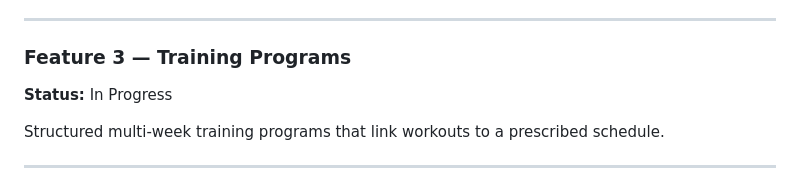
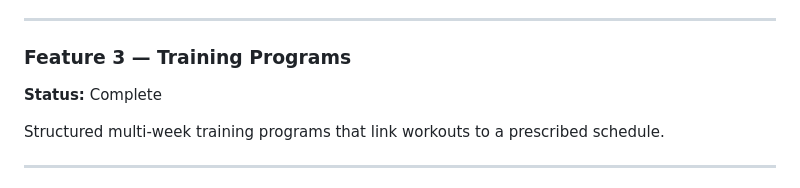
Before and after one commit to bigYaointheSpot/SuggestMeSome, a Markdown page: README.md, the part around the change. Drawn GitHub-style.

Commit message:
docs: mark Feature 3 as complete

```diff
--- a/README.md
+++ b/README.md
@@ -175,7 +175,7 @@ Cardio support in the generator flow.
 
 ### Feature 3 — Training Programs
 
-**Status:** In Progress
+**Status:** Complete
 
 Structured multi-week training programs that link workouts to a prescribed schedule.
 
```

──────

Task to complete: Set down the data exactly as it appears, without any images.

Response to this task:
Before and after one commit to bigYaointheSpot/SuggestMeSome, a Markdown page: README.md, the part around the change. Drawn GitHub-style.

Commit message:
docs: mark Feature 3 as complete

```diff
--- a/README.md
+++ b/README.md
@@ -175,7 +175,7 @@ Cardio support in the generator flow.
 
 ### Feature 3 — Training Programs
 
-**Status:** In Progress
+**Status:** Complete
 
 Structured multi-week training programs that link workouts to a prescribed schedule.
 
```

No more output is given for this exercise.